Scholarly work:

Dr. Howell's scholarly work explores the special psychoacoustics of the singing voice, with an eye toward practical applications for singers and voice teachers. Human senses interpret reality according to a dependable set of rules. These same senses also perceive greater detail once we internalize more precise labels and conceptual models. Dr. Howell’s work produces new aural/visual models that better characterize the perceptual qualities of sung vowels and voice registration. He unpacks and identifies the perceptually coherent components of a vowel, showing how absolute, objective labels apply to the relative scale of tonal brightness.

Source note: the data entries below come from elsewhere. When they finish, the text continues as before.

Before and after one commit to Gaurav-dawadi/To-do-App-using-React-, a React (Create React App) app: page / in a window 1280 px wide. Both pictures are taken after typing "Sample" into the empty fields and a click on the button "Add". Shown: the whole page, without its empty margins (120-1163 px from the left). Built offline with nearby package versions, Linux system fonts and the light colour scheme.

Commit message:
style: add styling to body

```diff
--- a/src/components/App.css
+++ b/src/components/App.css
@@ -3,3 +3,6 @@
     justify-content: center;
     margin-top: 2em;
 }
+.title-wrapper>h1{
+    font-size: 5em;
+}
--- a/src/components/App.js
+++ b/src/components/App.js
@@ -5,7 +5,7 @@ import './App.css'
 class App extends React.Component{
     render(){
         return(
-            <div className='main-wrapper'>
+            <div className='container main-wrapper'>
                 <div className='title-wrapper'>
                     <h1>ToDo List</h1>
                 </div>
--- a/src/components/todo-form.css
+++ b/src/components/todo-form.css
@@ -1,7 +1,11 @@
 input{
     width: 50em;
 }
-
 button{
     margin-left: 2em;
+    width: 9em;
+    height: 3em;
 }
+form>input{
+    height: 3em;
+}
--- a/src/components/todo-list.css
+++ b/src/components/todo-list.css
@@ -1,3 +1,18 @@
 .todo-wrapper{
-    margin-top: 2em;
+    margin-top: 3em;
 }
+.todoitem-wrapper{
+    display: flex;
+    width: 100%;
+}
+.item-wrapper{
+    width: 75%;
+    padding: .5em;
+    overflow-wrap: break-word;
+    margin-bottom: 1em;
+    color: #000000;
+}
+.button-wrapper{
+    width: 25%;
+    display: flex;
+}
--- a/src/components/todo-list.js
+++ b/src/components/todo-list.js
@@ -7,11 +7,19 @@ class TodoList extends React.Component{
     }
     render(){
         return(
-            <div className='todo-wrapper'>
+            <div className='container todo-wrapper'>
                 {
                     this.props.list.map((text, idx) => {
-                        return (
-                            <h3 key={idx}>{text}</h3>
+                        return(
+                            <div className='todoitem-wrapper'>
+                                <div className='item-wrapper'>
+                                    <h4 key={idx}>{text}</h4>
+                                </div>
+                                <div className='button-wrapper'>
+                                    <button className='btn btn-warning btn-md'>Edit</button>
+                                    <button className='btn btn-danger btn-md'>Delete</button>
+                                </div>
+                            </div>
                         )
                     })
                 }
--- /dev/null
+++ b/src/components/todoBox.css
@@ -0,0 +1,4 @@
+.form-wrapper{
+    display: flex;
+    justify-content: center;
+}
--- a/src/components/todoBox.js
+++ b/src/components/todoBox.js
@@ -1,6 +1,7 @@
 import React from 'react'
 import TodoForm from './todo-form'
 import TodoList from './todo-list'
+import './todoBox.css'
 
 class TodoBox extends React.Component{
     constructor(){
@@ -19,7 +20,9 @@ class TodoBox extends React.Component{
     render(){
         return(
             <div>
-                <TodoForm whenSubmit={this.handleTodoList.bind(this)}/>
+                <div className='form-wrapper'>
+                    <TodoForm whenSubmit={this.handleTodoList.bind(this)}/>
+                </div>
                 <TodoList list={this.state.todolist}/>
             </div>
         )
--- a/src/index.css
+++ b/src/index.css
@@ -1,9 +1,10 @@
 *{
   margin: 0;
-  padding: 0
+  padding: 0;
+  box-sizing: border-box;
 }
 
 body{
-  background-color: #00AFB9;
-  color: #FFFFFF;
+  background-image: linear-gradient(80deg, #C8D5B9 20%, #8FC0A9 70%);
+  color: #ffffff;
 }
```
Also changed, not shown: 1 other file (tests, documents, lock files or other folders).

Dr. Howell has presented original research at the Pan American Vocology Association's Symposium (2015, 2016), The National Association of Teachers of Singing's National Convention (2016, 2018), Harvard's ArtTechPsyche III (2017), The Society for Music Perception and Cognition (2017), and the Voice Foundation (2018). He is a guest faculty member at the Vocal Pedagogy Professional Workshop at the Boston Conservatory at Berklee (2017, 2018), and the Acoustic Vocal Pedagogy Seminar held in the summers at NEC.

Learn more about Dr. Howell's research here

Ian Howell has taught at Yale, Swarthmore, and Rutgers Camden, and was a 2013 NATS Teaching Intern. He was the founding editor of TheCounterTenorVoice.com, an online journal covering career and technique issues for singers, and has been published in the Journal of Voice, the Journal of Singing, Classical Singer, and VOICEPrints. He holds a Master of Music Degree in Voice from Yale University and a Doctor of Musical Arts Degree from the New England Conservatory.

M.M., Yale University; D.M.A. New England Conservatory